**TASK INSTRUCTIONS**. Search the entries below for the word "Files" and copy each line that has it.

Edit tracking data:

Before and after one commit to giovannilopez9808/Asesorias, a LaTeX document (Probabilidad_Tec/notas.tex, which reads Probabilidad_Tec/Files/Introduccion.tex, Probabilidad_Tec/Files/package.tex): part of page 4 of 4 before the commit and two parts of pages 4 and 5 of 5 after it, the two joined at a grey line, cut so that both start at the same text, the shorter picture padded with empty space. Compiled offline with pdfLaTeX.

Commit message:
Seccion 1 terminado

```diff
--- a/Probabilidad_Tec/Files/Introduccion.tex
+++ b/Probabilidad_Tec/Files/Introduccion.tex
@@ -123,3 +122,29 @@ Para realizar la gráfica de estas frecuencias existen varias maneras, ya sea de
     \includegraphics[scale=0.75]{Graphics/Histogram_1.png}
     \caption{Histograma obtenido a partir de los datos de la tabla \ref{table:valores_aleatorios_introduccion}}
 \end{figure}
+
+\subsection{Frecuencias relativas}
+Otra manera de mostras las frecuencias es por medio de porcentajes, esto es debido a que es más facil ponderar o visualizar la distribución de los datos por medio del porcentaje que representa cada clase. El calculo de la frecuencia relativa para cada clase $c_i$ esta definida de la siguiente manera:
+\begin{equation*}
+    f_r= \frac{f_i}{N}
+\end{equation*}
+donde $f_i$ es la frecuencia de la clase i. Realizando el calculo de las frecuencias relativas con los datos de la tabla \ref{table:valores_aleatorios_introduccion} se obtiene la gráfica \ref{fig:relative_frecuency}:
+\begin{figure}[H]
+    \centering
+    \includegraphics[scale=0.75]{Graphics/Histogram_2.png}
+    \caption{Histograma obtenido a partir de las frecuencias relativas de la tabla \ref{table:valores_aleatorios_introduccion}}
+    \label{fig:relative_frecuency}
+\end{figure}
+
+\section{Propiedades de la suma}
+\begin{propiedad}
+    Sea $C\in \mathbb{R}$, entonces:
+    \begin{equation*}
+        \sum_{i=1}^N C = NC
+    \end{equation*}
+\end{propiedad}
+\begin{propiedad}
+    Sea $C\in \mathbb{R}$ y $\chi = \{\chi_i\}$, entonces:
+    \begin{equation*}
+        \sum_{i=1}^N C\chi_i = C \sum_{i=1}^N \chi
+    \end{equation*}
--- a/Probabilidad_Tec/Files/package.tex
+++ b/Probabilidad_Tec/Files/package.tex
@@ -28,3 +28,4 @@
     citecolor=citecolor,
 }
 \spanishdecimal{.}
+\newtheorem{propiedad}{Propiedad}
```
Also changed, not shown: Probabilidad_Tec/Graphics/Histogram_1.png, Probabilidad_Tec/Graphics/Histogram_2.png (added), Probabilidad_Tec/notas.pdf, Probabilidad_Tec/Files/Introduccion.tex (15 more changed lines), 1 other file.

**TASK ANSWER**.
Before and after one commit to giovannilopez9808/Asesorias, a LaTeX document (Probabilidad_Tec/notas.tex, which reads Probabilidad_Tec/Files/Introduccion.tex, Probabilidad_Tec/Files/package.tex): part of page 4 of 4 before the commit and two parts of pages 4 and 5 of 5 after it, the two joined at a grey line, cut so that both start at the same text, the shorter picture padded with empty space. Compiled offline with pdfLaTeX.
--- a/Probabilidad_Tec/Files/Introduccion.tex
+++ b/Probabilidad_Tec/Files/Introduccion.tex
--- a/Probabilidad_Tec/Files/package.tex
+++ b/Probabilidad_Tec/Files/package.tex
Also changed, not shown: Probabilidad_Tec/Graphics/Histogram_1.png, Probabilidad_Tec/Graphics/Histogram_2.png (added), Probabilidad_Tec/notas.pdf, Probabilidad_Tec/Files/Introduccion.tex (15 more changed lines), 1 other file.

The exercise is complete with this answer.